#### EXERCISE PROMPT:
Find the string "absolute" in the entries and copy each line that has it.

#### MATERIALS PROVIDED:
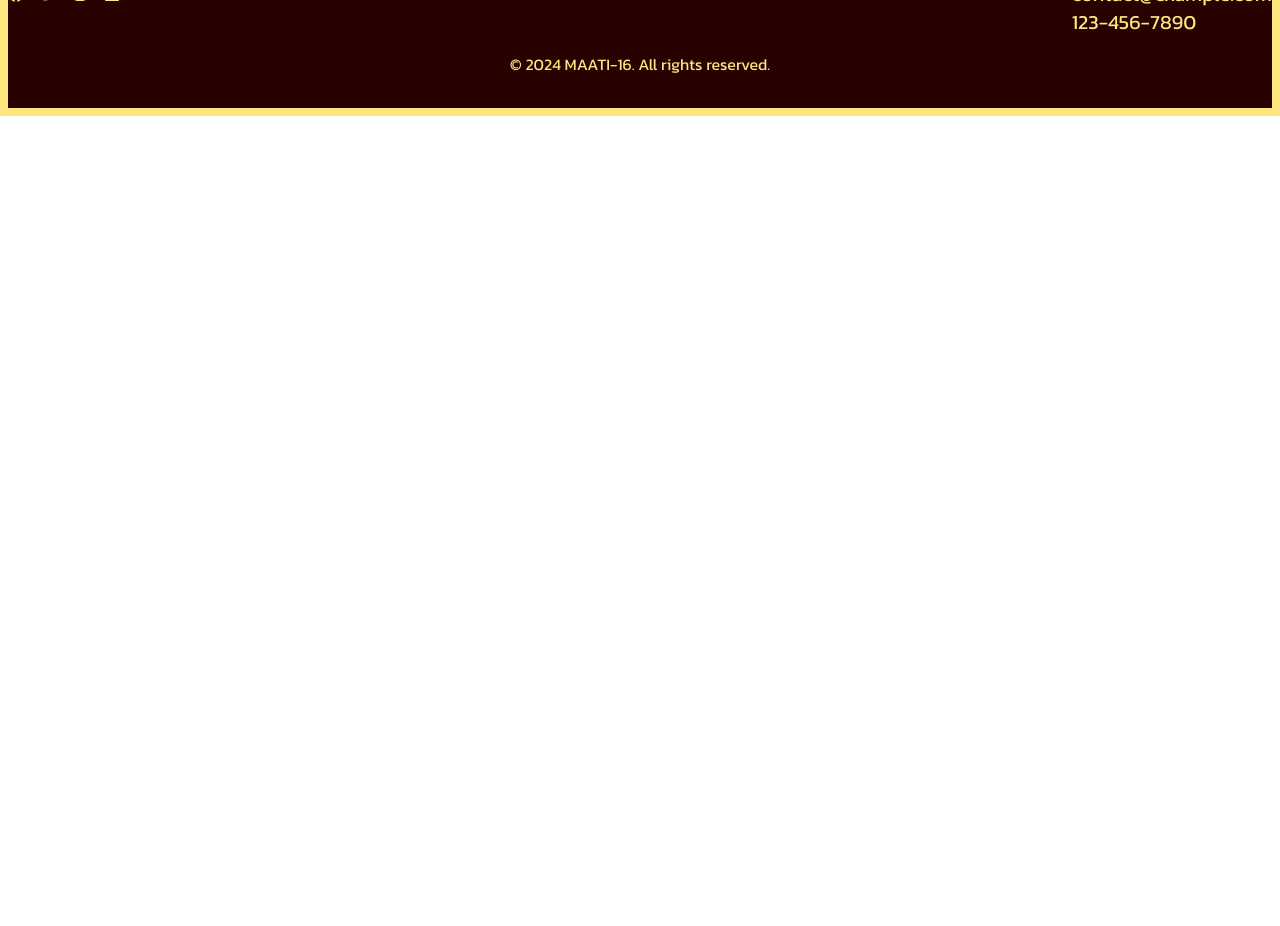
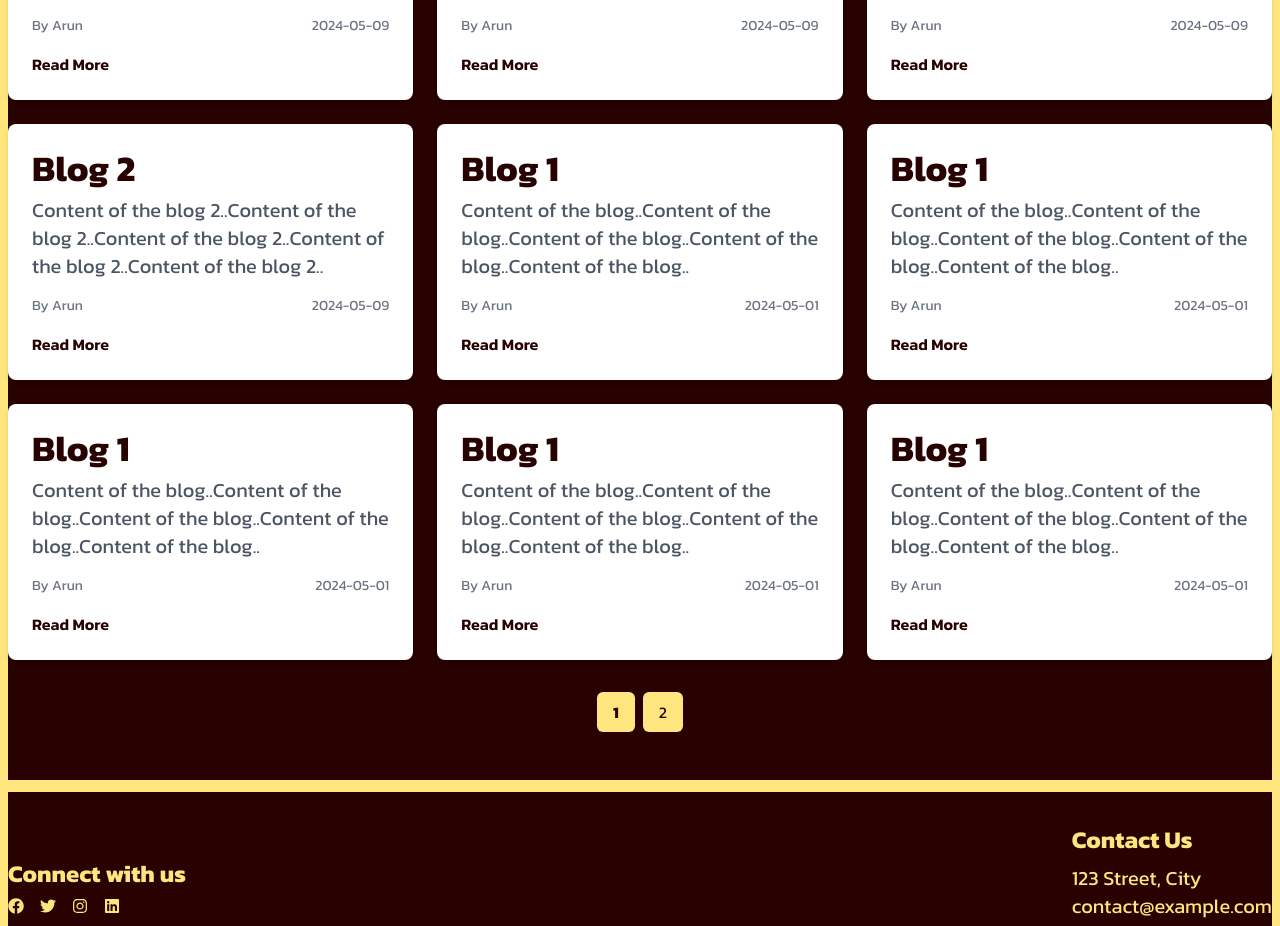
Before and after one commit to arun-j0/Maati-16, a React (Vite) app: page /blogs in a window 1280 px wide. Shown: the part 840-1766 px from the top of the page. Before the commit the page ends 956 px from the top, so only its background shows below. Built offline with nearby package versions, Linux system fonts and the light colour scheme.

Commit message:
worked on work page and blog page

```diff
--- a/src/components/ContactUs.jsx
+++ b/src/components/ContactUs.jsx
@@ -5,20 +5,24 @@ const ContactUsForm = () => {
     <section className="py-12 bg-[#280101] border-b-4 border-[#fee57e] border-8">
       <div className="container mx-auto">
         <h2 className="text-4xl md:text-6xl font-bold text-center text-[#fee57e] mb-8">Contact Us</h2>
-        <form className="flex flex-col max-w-sm mx-auto md:max-w-lg">
-          <div className="flex flex-col mb-6">
-            <label htmlFor="name" className="mb-2 text-[#fee57e] text-2xl md:text-3xl">Name</label>
-            <input type="text" id="name" name="name" placeholder="Your name" className="px-4 py-2 text-[#280101] border-2 border-[#fee57e] rounded-md focus:outline-none focus:border-yellow-600" />
+        <form className="max-w-5xl mx-10 md:mx-auto">
+          <div className="grid grid-cols-1 md:grid-cols-2 gap-x-6 gap-y-8">
+            <div className="flex flex-col">
+              <label htmlFor="name" className="mb-2 text-[#fee57e] text-2xl md:text-3xl">Name</label>
+              <input type="text" id="name" name="name" placeholder="Your name" className="px-4 py-2 text-[#280101] border-2 border-[#fee57e] rounded-md focus:outline-none focus:border-yellow-600" />
+            </div>
+            <div className="flex flex-col">
+              <label htmlFor="email" className="mb-2 text-[#fee57e] text-2xl md:text-3xl">Email</label>
+              <input type="email" id="email" name="email" placeholder="Your email" className="px-4 py-2 text-[#280101] border-2 border-[#fee57e] rounded-md focus:outline-none focus:border-yellow-600" />
+            </div>
           </div>
-          <div className="flex flex-col mb-6">
-            <label htmlFor="email" className="mb-2 text-[#fee57e]  text-2xl md:text-3xl">Email</label>
-            <input type="email" id="email" name="email" placeholder="Your email" className="px-4 py-2 text-[#280101] border-2 border-[#fee57e] rounded-md focus:outline-none focus:border-yellow-600" />
+          <div className="flex flex-col mt-8">
+            <label htmlFor="message" className="mb-2 text-[#fee57e] text-2xl md:text-3xl">Message</label>
+            <textarea id="message" name="message" rows="6" placeholder="Your message" className="px-4 py-2 text-[#280101] border-2 border-[#fee57e] rounded-md focus:outline-none focus:border-yellow-600"></textarea>
           </div>
-          <div className="flex flex-col mb-6">
-            <label htmlFor="message" className="mb-2 text-[#fee57e]  text-2xl md:text-3xl">Message</label>
-            <textarea id="message" name="message" rows="4" placeholder="Your message" className="px-4 py-2 text-[#280101] border-2 border-[#fee57e] rounded-md focus:outline-none focus:border-yellow-600"></textarea>
+          <div className="flex justify-center mt-8">
+            <button type="submit" className="w-full py-3 text-[#280101] transition duration-300 bg-[#fee57e] rounded-md hover:bg-yellow-600 md:w-auto md:py-2 md:px-8">Send Message</button>
           </div>
-          <button type="submit" className="w-full py-3 text-[#280101] transition duration-300 bg-[#fee57e] rounded-md hover:bg-yellow-600">Send Message</button>
         </form>
       </div>
     </section>
--- a/src/components/RecentWorks.jsx
+++ b/src/components/RecentWorks.jsx
@@ -1,4 +1,4 @@
-import React from 'react';
+import React, {useEffect} from 'react';
 import { motion } from 'framer-motion';
 import { Link } from 'react-router-dom';
 
@@ -82,6 +82,10 @@ const projects = [
 const RecentWorks = () => {
   const latestProjects = projects.slice(0, 6); // Get the latest 6 projects
 
+  useEffect(() => {
+    window.scrollTo(0, 0);
+  }, []);
+
   return (
     <section className="py-12 bg-[#280101] border-b-4 border-[#fee57e] border-8">
       <div className="container mx-auto">
--- a/src/pages/BlogDetailPage.jsx
+++ b/src/pages/BlogDetailPage.jsx
@@ -1,8 +1,13 @@
-import React from 'react';
+import React, { useEffect } from 'react';
 import { useParams, Link } from 'react-router-dom';
 import Topbar from '../components/TopBar';
 import Navbar from '../components/NavBar';
 import Footer from '../components/Footer';
+import Slider from 'react-slick';
+import 'slick-carousel/slick/slick.css';
+import 'slick-carousel/slick/slick-theme.css';
+
+const placeholderImage = "https://designshack.net/wp-content/uploads/placeholder-image.png";
 
 const blogs = [
   {
@@ -12,7 +17,7 @@ const blogs = [
     author: "Arun",
     date: "2024-05-01",
     id: 1,
-    image: "blog1.jpg"
+    images: [placeholderImage, placeholderImage, placeholderImage]
   },
   {
     title: "Blog 2",
@@ -21,7 +26,7 @@ const blogs = [
     author: "Arun",
     date: "2024-04-28",
     id: 2,
-    image: "blog2.jpg"
+    images: [placeholderImage]
   },
   // Other blogs
 ];
@@ -34,24 +39,57 @@ const BlogDetailPage = () => {
     return <div>Blog not found</div>;
   }
 
+  const settings = {
+    dots: true,
+    infinite: true,
+    speed: 500,
+    slidesToShow: 1,
+    slidesToScroll: 1,
+    autoplay: true,
+    autoplaySpeed: 2000
+  };
+
+  useEffect(() => {
+    window.scrollTo(0, 0);
+  }, []);
+
   return (
     <>
       <Topbar />
       <Navbar />
       <section className="py-12 bg-[#280101] border-b-4 border-[#fee57e] border-8">
         <div className="container mx-auto">
-          <div className="p-6 mx-auto bg-white rounded-lg shadow-md md:w-2/3 lg:w-1/2">
-            <h1 className="text-3xl md:text-6xl font-bold text-[#280101] mb-4">{blog.title}</h1>
-            {blog.image && (
-              <img src={blog.image} alt={blog.title} className="mb-4 rounded-lg" />
+          <div className="p-6 mx-auto bg-white rounded-lg shadow-md md:w-2/3 lg:w-[80%]">
+            <h1 className="text-3xl md:text-5xl font-bold text-[#280101] mb-8">{blog.title}</h1>
+            {blog.images.length === 1 ? (
+              <div className="flex justify-center mb-8">
+                <img
+                  src={blog.images[0]}
+                  alt={blog.title}
+                  className="object-cover w-[60%] h-auto rounded-lg"
+                />
+              </div>
+            ) : (
+              <div className="flex justify-center mb-4">
+                <Slider {...settings} className='max-w-3xl'>
+                  {blog.images.map((image, index) => (
+                    <div key={index} className="flex justify-center">
+                      <img
+                        src={image}
+                        alt={`Image ${index + 1}`}
+                        className="object-cover w-full h-auto rounded-lg"
+                      />
+                    </div>
+                  ))}
+                </Slider>
+              </div>
             )}
-            <p className="mb-4 text-lg text-gray-600">{blog.content}</p>
+            <p className="mb-4 text-xl font-bold text-gray-600">{blog.content}</p>
             <p className="mb-4 text-lg text-gray-600">{blog.detailedDescription}</p>
             <div className="flex flex-col items-center justify-between text-sm text-gray-500 md:flex-row">
               <span>By {blog.author}</span>
               <span>{blog.date}</span>
             </div>
-            {/* Button to go back to BlogPage */}
             <div className="flex justify-center mt-8">
               <Link to="/blogs" className="bg-[#fee57e] text-[#280101] py-2 px-4 rounded-md font-semibold hover:bg-yellow-600 transition duration-300">
                 Go Back
--- a/src/pages/BlogPage.jsx
+++ b/src/pages/BlogPage.jsx
@@ -1,4 +1,4 @@
-import React, { useState } from 'react';
+import React, { useState,useEffect } from 'react';
 import { motion } from 'framer-motion';
 import { FiSearch } from 'react-icons/fi';
 import { IoMdClose } from 'react-icons/io';
@@ -22,14 +22,101 @@ const blogs = [
     date: "2024-05-09",
     id: 2,
   },
+  {
+    title: "Blog 1",
+    content: "Content of the blog..Content of the blog..Content of the blog..Content of the blog..Content of the blog..",
+    author: "Arun",
+    date: "2024-05-01",
+    id: 1,
+  },
+  {
+    title: "Blog 2",
+    content: "Content of the blog 2..Content of the blog 2..Content of the blog 2..Content of the blog 2..Content of the blog 2..",
+    author: "Arun",
+    date: "2024-05-09",
+    id: 2,
+  },
+  {
+    title: "Blog 1",
+    content: "Content of the blog..Content of the blog..Content of the blog..Content of the blog..Content of the blog..",
+    author: "Arun",
+    date: "2024-05-01",
+    id: 1,
+  },
+  {
+    title: "Blog 2",
+    content: "Content of the blog 2..Content of the blog 2..Content of the blog 2..Content of the blog 2..Content of the blog 2..",
+    author: "Arun",
+    date: "2024-05-09",
+    id: 2,
+  },
+  {
+    title: "Blog 1",
+    content: "Content of the blog..Content of the blog..Content of the blog..Content of the blog..Content of the blog..",
+    author: "Arun",
+    date: "2024-05-01",
+    id: 1,
+  },
+  {
+    title: "Blog 2",
+    content: "Content of the blog 2..Content of the blog 2..Content of the blog 2..Content of the blog 2..Content of the blog 2..",
+    author: "Arun",
+    date: "2024-05-09",
+    id: 2,
+  },
+  {
+    title: "Blog 1",
+    content: "Content of the blog..Content of the blog..Content of the blog..Content of the blog..Content of the blog..",
+    author: "Arun",
+    date: "2024-05-01",
+    id: 1,
+  },
+  {
+    title: "Blog 2",
+    content: "Content of the blog 2..Content of the blog 2..Content of the blog 2..Content of the blog 2..Content of the blog 2..",
+    author: "Arun",
+    date: "2024-05-09",
+    id: 2,
+  },
+  {
+    title: "Blog 1",
+    content: "Content of the blog..Content of the blog..Content of the blog..Content of the blog..Content of the blog..",
+    author: "Arun",
+    date: "2024-05-01",
+    id: 1,
+  },
+  {
+    title: "Blog 2",
+    content: "Content of the blog 2..Content of the blog 2..Content of the blog 2..Content of the blog 2..Content of the blog 2..",
+    author: "Arun",
+    date: "2024-05-09",
+    id: 2,
+  },
+  {
+    title: "Blog 1",
+    content: "Content of the blog..Content of the blog..Content of the blog..Content of the blog..Content of the blog..",
+    author: "Arun",
+    date: "2024-05-01",
+    id: 1,
+  },
+  {
+    title: "Blog 2",
+    content: "Content of the blog 2..Content of the blog 2..Content of the blog 2..Content of the blog 2..Content of the blog 2..",
+    author: "Arun",
+    date: "2024-05-09",
+    id: 2,
+  },
   // Add other blogs
 ];
+
 
 const BlogPage = () => {
   const [searchQuery, setSearchQuery] = useState('');
   const [currentPage, setCurrentPage] = useState(1);
   const blogsPerPage = 12;
-
+  useEffect(() => {
+    window.scrollTo(0, 0);
+  }, []);
   const filteredBlogs = blogs.filter(blog => {
     return (
       blog.title.toLowerCase().includes(searchQuery.toLowerCase()) ||
@@ -98,7 +185,9 @@ const BlogPage = () => {
           {filteredBlogs.length > blogsPerPage && (
             <div className="flex justify-center mt-8">
               {[...Array(Math.ceil(filteredBlogs.length / blogsPerPage))].map((_, index) => (
-                <button key={index} onClick={() => paginate(index + 1)} className={`mx-1 px-4 py-2 bg-[#fee57e] text-[#280101] rounded-md hover:bg-yellow-600 transition duration-300 ${currentPage === index + 1 ? 'font-bold' : ''}`}>
+                <button key={index}
+                onClick={() => {paginate(index + 1),window.scrollTo({ top: 0, behavior: 'smooth' });}}
+                className={`mx-1 px-4 py-2 bg-[#fee57e] text-[#280101] rounded-md hover:bg-yellow-600 transition duration-300 ${currentPage === index + 1 ? 'font-bold' : ''}`}>
                   {index + 1}
                 </button>
               ))}
--- a/src/pages/DetailedWorkPage.jsx
+++ b/src/pages/DetailedWorkPage.jsx
@@ -1,4 +1,4 @@
-import React from 'react';
+import React,{useEffect} from 'react';
 import { Link, useParams } from 'react-router-dom';
 import Topbar from '../components/TopBar';
 import Navbar from '../components/NavBar';
@@ -46,26 +46,28 @@ const DetailedProjectPage = () => {
     autoplay: true,
     autoplaySpeed: 2000
   };
-
+  useEffect(() => {
+    window.scrollTo(0, 0);
+  }, []);
   return (
     <>
       <Topbar />
       <Navbar />
       <section className="py-12 bg-[#280101] border-b-4 border-[#fee57e] border-8">
         <div className="container mx-auto">
-          <div className="p-6 mx-auto bg-white rounded-lg shadow-md md:w-2/3 lg:w-[80%]">
+          <div className="p-6 mx-auto bg-white rounded-lg shadow-md lg:w-[80%]">
             <h1 className="text-3xl md:text-5xl font-bold text-[#280101] mb-8">{project.title}</h1>
             {project.images.length === 1 ? (
               <div className="flex justify-center mb-8">
                 <img
                   src={project.images[0]}
                   alt={project.title}
-                  className="object-cover w-full h-auto rounded-lg" // Set height to auto to maintain aspect ratio
+                  className="object-cover w-[60%] h-auto rounded-lg" // Set height to auto to maintain aspect ratio
                 />
               </div>
             ) : (
               <div className="flex justify-center mb-4"> {/* Centering slider horizontally */}
-                <Slider {...settings} className='max-w-3xl'> {/* Set maximum width for slider */}
+                <Slider {...settings} className='max-w-sm sm:max-w-md md:max-w-3xl'> {/* Set maximum width for slider */}
                   {project.images.map((image, index) => (
                     <div key={index} className="flex justify-center">
                       <img
--- a/src/pages/HomePage.jsx
+++ b/src/pages/HomePage.jsx
@@ -1,5 +1,4 @@
-import React from 'react'
-
+import React,{useEffect} from 'react'
 import ContactUsForm from "../components/ContactUs";
 import Footer from "../components/Footer";
 import HeroSection from "../components/Hero";
@@ -11,6 +10,9 @@ import RecentWorks from "../components/RecentWorks";
 import TopBar from "../components/TopBar";
 
 function HomePage() {
+  useEffect(() => {
+    window.scrollTo(0, 0);
+  }, []);
   return (
     <>
       <TopBar/>
--- a/src/pages/WorkPage.jsx
+++ b/src/pages/WorkPage.jsx
@@ -1,11 +1,11 @@
-import React, { useState } from 'react';
+import React, { useState, useEffect} from 'react';
 import { motion } from 'framer-motion';
 import { Link } from 'react-router-dom';
 import Topbar from '../components/TopBar';
 import Navbar from '../components/NavBar';
 import Footer from '../components/Footer';
 import { FiSearch } from 'react-icons/fi';
-
+import { IoMdClose } from 'react-icons/io';
 const placeholderImage = "https://designshack.net/wp-content/uploads/placeholder-image.png";
 
 const projects = [
@@ -83,6 +83,7 @@ const projects = [
   },
 ];
 
+
 const WorkPage = () => {
   const [searchQuery, setSearchQuery] = useState('');
   const [currentPage, setCurrentPage] = useState(1);
@@ -106,6 +107,9 @@ const WorkPage = () => {
   );
 
   const paginate = (pageNumber) => setCurrentPage(pageNumber);
+  useEffect(() => {
+    window.scrollTo(0, 0);
+  }, []);
 
   return (
     <>
@@ -121,8 +125,17 @@ const WorkPage = () => {
     value={searchQuery}
     onChange={(e) => setSearchQuery(e.target.value)}
     placeholder="Search by project name or date (YYYY-MM-DD)"
-              className="w-full py-3 pl-4 pr-12 border-2 border-[#fee57e] rounded-full text-gray-900 focus:outline-none focus:border-yellow-600"
+    className="w-full py-3 pl-10 pr-12 border-2 border-[#fee57e] rounded-full text-gray-900 focus:outline-none focus:border-yellow-600"
   />
+  <FiSearch className="absolute text-gray-500 transform -translate-y-1/2 top-1/2 left-4" />
+  {searchQuery && (
+    <button
+      onClick={() => setSearchQuery('')}
+      className="absolute text-gray-500 transform -translate-y-1/2 top-1/2 right-4"
+    >
+      <IoMdClose />
+    </button>
+  )}
 </div>
 
           <div className="grid grid-cols-1 gap-6 md:grid-cols-2 lg:grid-cols-3">
@@ -156,7 +169,14 @@ const WorkPage = () => {
           {sortedProjects.length > projectsPerPage && (
   <div className="flex justify-center mt-8">
     {[...Array(pageCount)].map((_, index) => (
-                <button key={index} onClick={() => paginate(index + 1)} className={`mx-1 px-4 py-2 bg-[#fee57e] text-[#280101] rounded-md hover:bg-yellow-600 transition duration-300 ${currentPage === index + 1 ? 'font-bold' : ''}`}>
+      <button
+        key={index}
+        onClick={() => {
+          paginate(index + 1);
+          window.scrollTo({ top: 0, behavior: 'smooth' }); // Scroll to the top
+        }}
+        className={`mx-1 px-4 py-2 bg-[#fee57e] text-[#280101] rounded-md hover:bg-yellow-600 transition duration-300 ${currentPage === index + 1 ? 'font-bold' : ''}`}
+      >
         {index + 1}
       </button>
     ))}
```
Lines whose indentation alone changed are shown as unchanged.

#### WRITTEN SOLUTION:
+  <FiSearch className="absolute text-gray-500 transform -translate-y-1/2 top-1/2 left-4" />
+      className="absolute text-gray-500 transform -translate-y-1/2 top-1/2 right-4"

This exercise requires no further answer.